Round again and I head for the ocean, for the never-too-old delight of that sudden moment when the world drops away behind me, and I’m suddenly twice as high without the cliff in my way. I whoop again, laughing as a nearby seagull panics and flies away as fast as he can.
A few sharp turns and twists to show off and to feel the G-forces building, culminating in a stunningly perfect loop-the-loop. One I won prizes for in the dim and distant past. The past Before.
Never mind. Another loop-the-loop, tighter now, turning into a vertical spiral as the centrifugal forces take charge – sea, land, sky, sea-land-sky-sealandskysealandsky and out at a few hundred metres higher, out of breath and with tears from the wind rush, streaming down my face and across my grin.
A quick wipe with the back of my glove and I’m all set and ready for business.

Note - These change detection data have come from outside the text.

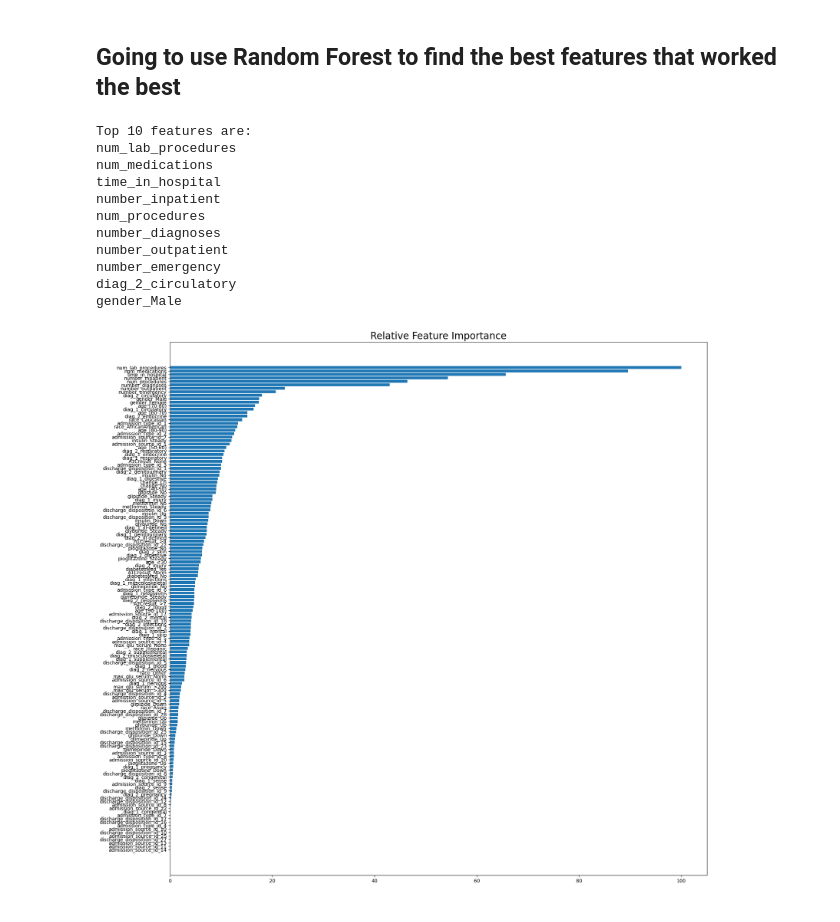
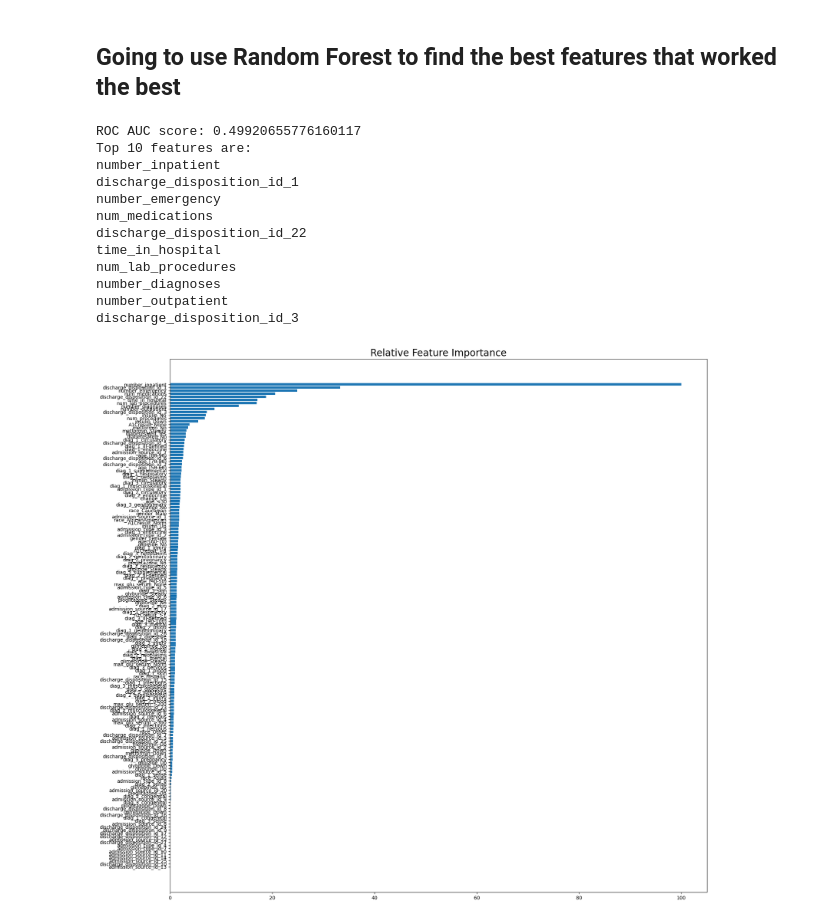
Before and after one commit to Shad47486/diabetes-analysis, a Jupyter notebook: scripts/jupyter/testing.ipynb, the cells around one changed output. Cells and saved outputs as stored; diff of their text form; code cells hidden in the pictures.

```diff
--- a/scripts/jupyter/testing.ipynb
+++ b/scripts/jupyter/testing.ipynb
@@ -226,7 +109,7 @@ diabetes2 = impute_categorical(diabetes2, 1, ['race', 'diag_1', 'diag_2', 'diag_
 # %%
 cols_to_encode = ['race', 'age', 'gender', 'admission_type_id', 'admission_source_id',
                'discharge_disposition_id',
-               'diag_1', 'diag_2', 'max_glu_serum',
+               'diag_1', 'diag_2', 'diag_3', 'max_glu_serum',
                'A1Cresult', 'insulin', 'metformin',
                'glimepiride', 'glipizide', 'glyburide', 'pioglitazone',
                'change', 'diabetesMed']
@@ -317,9 +200,9 @@ y_test = test_df['readmitted']
 # %%
 # scaling our numerical values to fit the model
 scaler=StandardScaler()
-X_train[['time_in_hospital', 'num_lab_procedures', 'num_procedures', 'num_medications']] = pd.DataFrame(scaler.fit_transform(X_train[['time_in_hospital', 'num_lab_procedures', 'num_procedures', 'num_medications']]),columns=['time_in_hospital', 'num_lab_procedures', 'num_procedures', 'num_medications'])
-X_valid[['time_in_hospital', 'num_lab_procedures', 'num_procedures', 'num_medications']] = pd.DataFrame(scaler.transform(X_valid[['time_in_hospital', 'num_lab_procedures', 'num_procedures', 'num_medications']]),columns=['time_in_hospital', 'num_lab_procedures', 'num_procedures', 'num_medications'])
-X_test[['time_in_hospital', 'num_lab_procedures', 'num_procedures', 'num_medications']] = pd.DataFrame(scaler.transform(X_test[['time_in_hospital', 'num_lab_procedures', 'num_procedures', 'num_medications']]),columns=['time_in_hospital', 'num_lab_procedures', 'num_procedures', 'num_medications'])
+X_train[['time_in_hospital', 'num_lab_procedures', 'num_procedures', 'num_medications', 'number_emergency', 'number_outpatient', 'number_inpatient']] = pd.DataFrame(scaler.fit_transform(X_train[['time_in_hospital', 'num_lab_procedures', 'num_procedures', 'num_medications', 'number_emergency', 'number_outpatient', 'number_inpatient']]),columns=['time_in_hospital', 'num_lab_procedures', 'num_procedures', 'num_medications', 'number_emergency', 'number_outpatient', 'number_inpatient'])
+X_valid[['time_in_hospital', 'num_lab_procedures', 'num_procedures', 'num_medications', 'number_emergency', 'number_outpatient', 'number_inpatient']] = pd.DataFrame(scaler.transform(X_valid[['time_in_hospital', 'num_lab_procedures', 'num_procedures', 'num_medications', 'number_emergency', 'number_outpatient', 'number_inpatient']]),columns=['time_in_hospital', 'num_lab_procedures', 'num_procedures', 'num_medications', 'number_emergency', 'number_outpatient', 'number_inpatient'])
+X_test[['time_in_hospital', 'num_lab_procedures', 'num_procedures', 'num_medications', 'number_emergency', 'number_outpatient', 'number_inpatient']] = pd.DataFrame(scaler.transform(X_test[['time_in_hospital', 'num_lab_procedures', 'num_procedures', 'num_medications', 'number_emergency', 'number_outpatient', 'number_inpatient']]),columns=['time_in_hospital', 'num_lab_procedures', 'num_procedures', 'num_medications', 'number_emergency', 'number_outpatient', 'number_inpatient'])
 # %%
 def calc_specificity(y_actual, y_pred, thresh):
     # calculates specificity
@@ -567,40 +455,34 @@ recall_score(y_valid, rf_hp_preds)
 # %% [markdown]
 ## Going to use Random Forest to find the best features that worked the best
 # %%
-# create X (features) and y (response)
-X = diabetes2.drop(['readmitted'], axis=1)
-y = diabetes2['readmitted']
-X_cv, X_test, y_cv, y_test = train_test_split(X, y, test_size=0.25)
-# fit Random Forest model to the cross-validation data
-from sklearn.ensemble import RandomForestClassifier
-forest = RandomForestClassifier()
-forest.fit(X_cv, y_cv)
-importances = forest.feature_importances_
-# make importance relative to the max importance
+print("ROC AUC score:", roc_auc_score(y_test, rf_hp_preds_proba))
+
+# plot relative feature importance
+importances = rf_random.best_estimator_.feature_importances_
 feature_importance = 100.0 * (importances / importances.max())
 sorted_idx = np.argsort(feature_importance)
-feature_names = list(X_cv.columns.values)
+feature_names = list(X_train.columns.values)
 feature_names_sort = [feature_names[indice] for indice in sorted_idx]
 pos = np.arange(sorted_idx.shape[0]) + .5
 print('Top 10 features are: ')
 for feature in feature_names_sort[::-1][:10]:
     print(feature)
-# plot the result
 plt.figure(figsize=(20, 20))
 plt.barh(pos, feature_importance[sorted_idx], align='center')
 plt.yticks(pos, feature_names_sort)
 plt.title('Relative Feature Importance', fontsize=20)
 plt.show()
 # %% [output]
+ROC AUC score: 0.49920655776160117
 Top 10 features are:
+number_inpatient
+discharge_disposition_id_1
+number_emergency
+num_medications
+discharge_disposition_id_22
+time_in_hospital
 num_lab_procedures
-num_medications
-time_in_hospital
-number_inpatient
-num_procedures
 number_diagnoses
 number_outpatient
-number_emergency
-diag_2_circulatory
-gender_Male
+discharge_disposition_id_3
-[figure, old version]
+[figure, new version]
```
Also changed, not shown: parts of 19 cells of this notebook, 5 other files.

I wend back over to the fields. I need their lift now, those chunky, delicious thermals which keep me toasty on the way up.
Large, lazy circles transcribe my route as the world grows smaller and smaller beneath me. My watch’s altimeter tells me I’m several thousand feet high already. I’ve further to go yet.
The air chills and a stillness settles into my soul. It’s *so* beautiful up here – the sun on the world below, the shadows of the (thankfully very few) clouds scudding across the landscape. The individual details – houses; animals; cars – already too small to distinguish.
And the sea. Wide open expanse of cats-paws and sparkles. Ever restless and ever glorious.
Take my hands off the lines to rub some life back into them and smile to myself, noting at the same time that psia is below 10.
I turn my face up to the shining heavens and keep going.
This thermal’s a good one.
My heart nearly stops as I plummet a few hundred metres, lines tangled, struggling to regain control. Not sure what happened there! Gremlins in the lines perhaps! I bring my breathing slowly back to normal and set my course upwards again.
The seagulls are below me now – distant, shining white specks against the azure and navy sea.
The launch spot is indistinguishable against the coastline. I can see for hundreds and hundreds of miles, the roads stretching out like the satellite maps on Google.
Fields, towns and cities are all mine to watch in this glorious ride.
I keep going. Not sure now how big my circles are, but only sure of the steady decrease on the altimeter.
I sing, fast out of breath – the air is much thinner here. But I want to make a noise in this empty, silent world. I want to hear myself instead of just the occasional low moan of the wind in the lines.
I check the altimeter again. It’s looking good; psia’s around the 7 mark.
The sun is shining on my face, tenderly kissing away the chill air.
My breathing is rapid and shallow.
I keep looking upwards, travelling upwards.
The darkness is back, this time in the edges of my vision.
The sun is shining on my face.
I feel my thoughts detach and float away from my body.
The sun is shining.
I’m travelling upwards.
This was a ‘Making You Feel‘ Post